The heart of the NASA programs has remained its shuttle fleet of four manned orbiters (COLUMBIA, DISCOVERY, ATLANTIS, ENDEAVOUR). By the end of the decade, the fleet will be almost 20 years old, and have flown over 150 missions. Although the shuttle was never able to meet it planned expectations of low cost and ready access to space, it was and is a marvelous manned technological machine that proved that a vehicle could be reusable and is laying the ground work for follow on manned spacecraft. The building blocks to space have always been a reusable shuttle, a Space Station, and manned expeditions to the Moon, Mars and beyond. NASA was finally able to initiate, design, build and start assembly of its International Space Station.
Part of the agreement with Congress over beginning the Station program was to bring in the international community to help defray costs, and this NASA was able to do. There are almost a dozen international partners on the program including Japan, ESA and Russia. In fact, Russia is supplying two of the first three major components of the station based on MIR designs and technology and the country's experience in operating Salyut and MIR for over 20 years. Russia will also supply Soyuz spacecraft to act as emergency escape vehicles for the station early on in the program. Assembly began in 1998 with the launch of the first component from Russia, and then in 1999 with the first American component. Anticipating the international Space Station, the United States began sending American astronauts to the MIR Space Station complex.
Interplanetary exploration had a mild resurgence in the 1990s. Two probes launched in 1989, Magellan to Venus and Galileo to Jupiter, reached their destinations in the 90s. Magellan arrived at Venus 1990 and began radar mapping operations soon thereafter. Magellan showed that Venus was more geologically active than previous thought. Galileo arrived at Jupiter in 1995, and began exploration of the Jovian system. This included release of a probe into Jupiter's atmosphere and with precise orbital maneuvers, exploration of the many moons of this large planet. In 1992, NASA launched its first probe to Mars in over 15 years, the Mars Observer. Unfortunately, two days before reaching Mars, the Observer went dead when controllers at the Jet Propulsion Lab (JPL) attempted some pressurization tests for the propulsion and attitude control systems. NASA also sent the last great interplanetary probe Cassini to Saturn in 1997. It will reach Saturn in the next century. Two new probes were designed and launched in 1996 on Delta expendable boosters, the Mars Pathfinder and the Mars Global Surveyor. The country watched with delight when the Mars Pathfinder successfully landed on the Red Planet, and released its Mars Rover to roam over the Martian terrain. Finally in 1997, NASA returned to the Moon with its Lunar Prospector.
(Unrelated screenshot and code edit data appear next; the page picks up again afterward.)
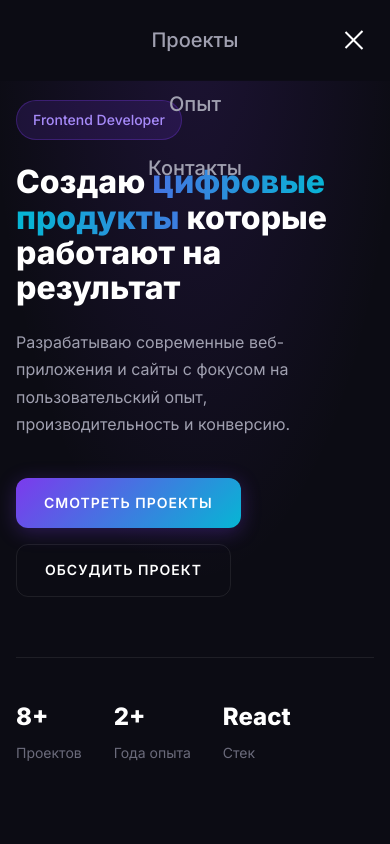
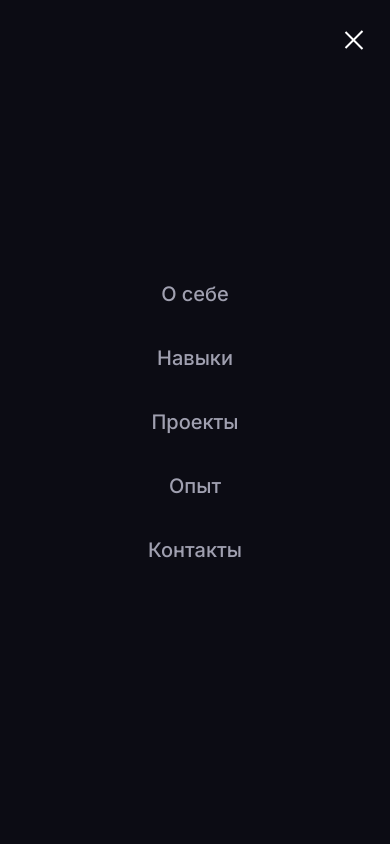
Before and after one commit to Kucaimon/portfolio, a website: page index.html in a window 390 px wide. Both pictures are taken after a click on the button "Toggle menu". Shown: the top 844 px of the page. Drawn offline with nearby package versions, Linux system fonts and the light colour scheme.

Commit message:
Исправлен фон мобильного меню

```diff
--- a/styles/main.css
+++ b/styles/main.css
@@ -243,22 +243,23 @@ h1, h2, h3, h4, h5, h6 {
     left: 0;
     right: 0;
     bottom: 0;
-    background: var(--color-bg);
+    width: 100%;
+    height: 100vh;
+    background-color: #0c0c14;
     flex-direction: column;
     justify-content: center;
     align-items: center;
     gap: 32px;
     transform: translateX(-100%);
-    transition: var(--transition);
+    transition: transform 0.3s ease, opacity 0.3s ease;
     z-index: 999;
     opacity: 0;
-    visibility: hidden;
+    padding: 80px 24px;
   }
 
   .nav__menu.active {
     transform: translateX(0);
     opacity: 1;
-    visibility: visible;
   }
 }
 
```
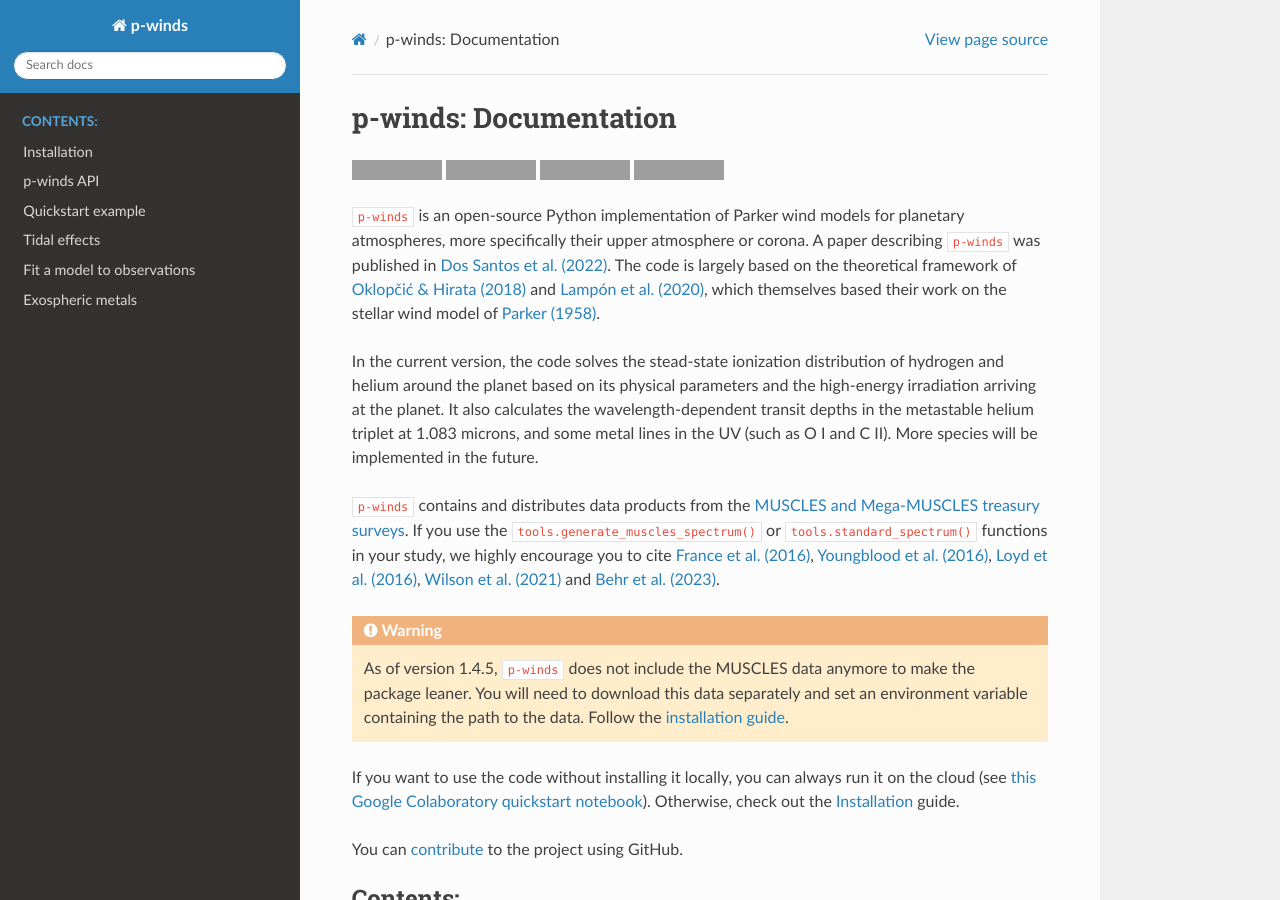
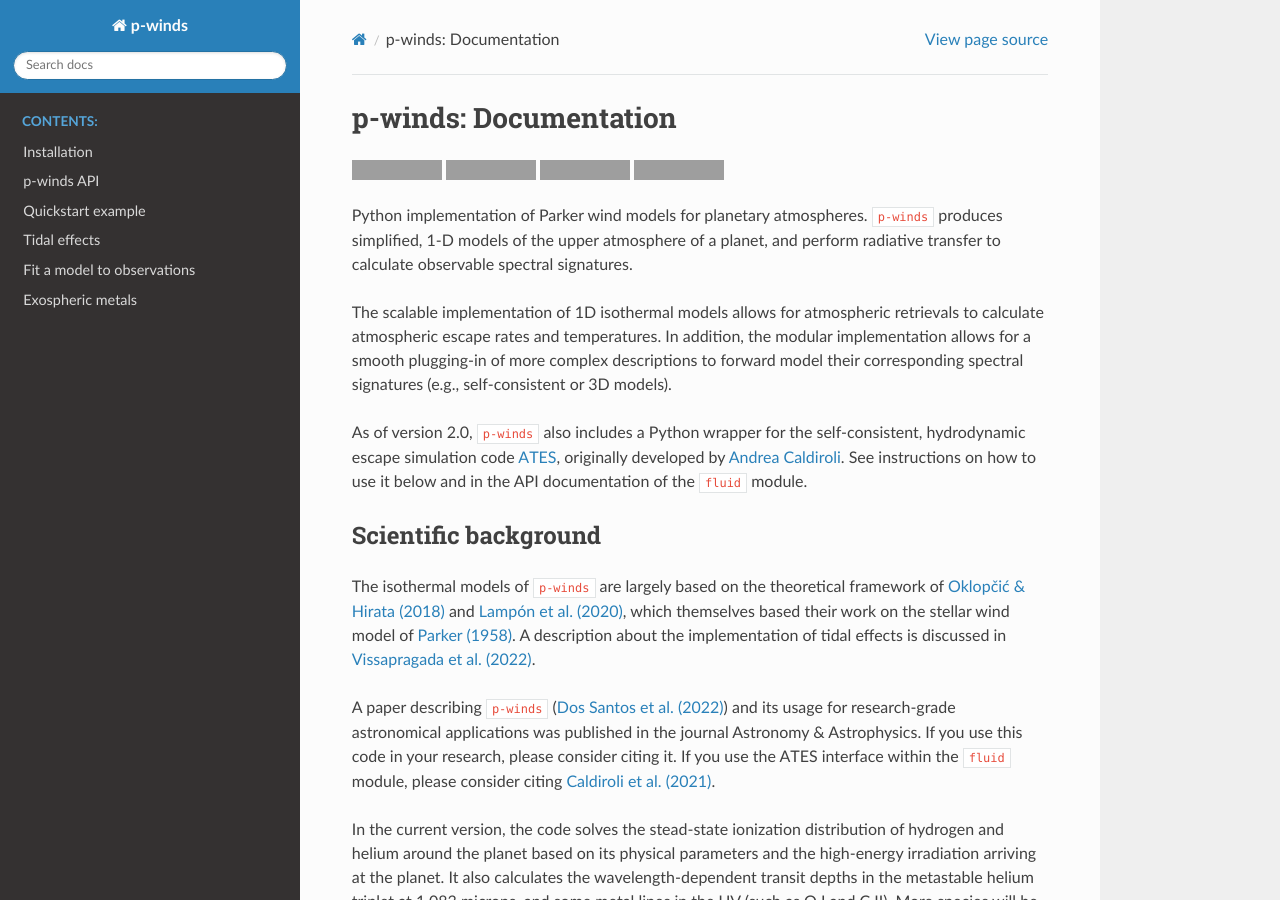
Before and after one commit to ladsantos/p-winds, a Sphinx documentation site: the page built from docs/source/index.rst, in a window 1280 px wide and 900 px high. Built offline with Sphinx 7.4.7 and the Read the Docs theme 2.0.0, drawn with Linux system fonts in a browser that asks for light colours; grey boxes are pictures that could not be loaded.

Commit message:
Updated documentation to include `fluid` module details

```diff
--- a/docs/source/api.rst
+++ b/docs/source/api.rst
@@ -6,6 +6,7 @@ p-winds API
    :caption: Modules:
 
    api/parker
+   api/fluid
    api/hydrogen
    api/helium
    api/carbon
--- a/docs/source/index.rst
+++ b/docs/source/index.rst
@@ -14,17 +14,27 @@ p-winds: Documentation
     :target: https://doi.org/10.5281/zenodo.4551621
     :alt: DOI
 
-``p-winds`` is an open-source Python implementation of Parker wind models for
-planetary atmospheres, more specifically their upper atmosphere or corona. A paper
-describing ``p-winds`` was published in `Dos Santos et al. (2022)`_. The
-code is largely based on the theoretical framework of `Oklopčić & Hirata
-(2018)`_ and `Lampón et al. (2020)`_, which themselves based their work on the
-stellar wind model of `Parker (1958)`_.
+Python implementation of Parker wind models for planetary atmospheres. ``p-winds`` produces simplified, 1-D models of the upper atmosphere of a planet, and perform radiative transfer to calculate observable spectral signatures.
 
-.. _Dos Santos et al. (2022): https://ui.adsabs.harvard.edu/abs/2022A%26A...659A..62D/abstract
+The scalable implementation of 1D isothermal models allows for atmospheric retrievals to calculate atmospheric escape rates and temperatures. In addition, the modular implementation allows for a smooth plugging-in of more complex descriptions to forward model their corresponding spectral signatures (e.g., self-consistent or 3D models).
+
+As of version 2.0, ``p-winds`` also includes a Python wrapper for the self-consistent, hydrodynamic escape simulation code `ATES <https://github.com/AndreaCaldiroli/ATES-Code>`_, originally developed by `Andrea Caldiroli <https://github.com/AndreaCaldiroli>`_. See instructions on how to use it below and in the API documentation of the ``fluid`` module.
+
+Scientific background
+---------------------
+
+The isothermal models of ``p-winds`` are largely based on the theoretical framework of `Oklopčić & Hirata
+(2018)`_ and `Lampón et al. (2020)`_, which themselves based their work on the stellar wind model of `Parker (1958)`_. A description about the implementation of tidal effects is discussed in `Vissapragada et al. (2022)`_.
+
 .. _Oklopčić & Hirata (2018): https://ui.adsabs.harvard.edu/abs/2018ApJ...855L..11O/abstract
 .. _Lampón et al. (2020): https://ui.adsabs.harvard.edu/abs/2020A%26A...636A..13L/abstract
 .. _Parker (1958): https://ui.adsabs.harvard.edu/abs/1958ApJ...128..664P/abstract
+.. _Vissapragada et al. (2022): https://ui.adsabs.harvard.edu/abs/2022AJ....164..234V/abstract
+
+A paper describing ``p-winds`` (`Dos Santos et al. (2022)`_) and its usage for research-grade astronomical applications was published in the journal Astronomy & Astrophysics. If you use this code in your research, please consider citing it. If you use the ATES interface within the ``fluid`` module, please consider citing `Caldiroli et al. (2021)`_.
+
+.. _Dos Santos et al. (2022): https://ui.adsabs.harvard.edu/abs/2022A%26A...659A..62D/abstract
+.. _Caldiroli et al. (2021): https://ui.adsabs.harvard.edu/abs/2021A%26A...655A..30C/abstract
 
 In the current version, the code solves the stead-state ionization distribution
 of hydrogen and helium around the planet based on its physical parameters and
```
Also changed, not shown: README.md (+1 -1 lines).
NASA maintained a healthy space science and earth applications programs during this time period. These satellites include: the Combined Release and Radiation Effects Satellite (CCRES) launched to perform a one-to-three year study of the earth's magnetic field; The Gamma Ray Observatory (GRO), the second in a series of four NASA Great Observatories, is a platform hosting four experiments that detect the gamma ray emissions of cataclysmic cosmic events (black holes, pulsars, quasars) during a 15-month sky survey mission; the Upper Atmosphere Research Satellite (UARS) was the first in a series of NASA environmental monitoring satellites; Extreme Ultraviolet Explorer (EUVE) was designed to study the heavens through the extreme ultraviolet (EUV) region of the electromagnetic spectrum; and Geotail was a scientific mission to explore the earth's geomagnetic tail and was cosponsored by NASA and the Japanese Institute of Space and Astronautical Science (ISAS). NASA also continued its advances in spacecraft technology with the Advanced Communications Technology Satellites (ACTS) which was a joint NASA, Defense Department and private industry venture.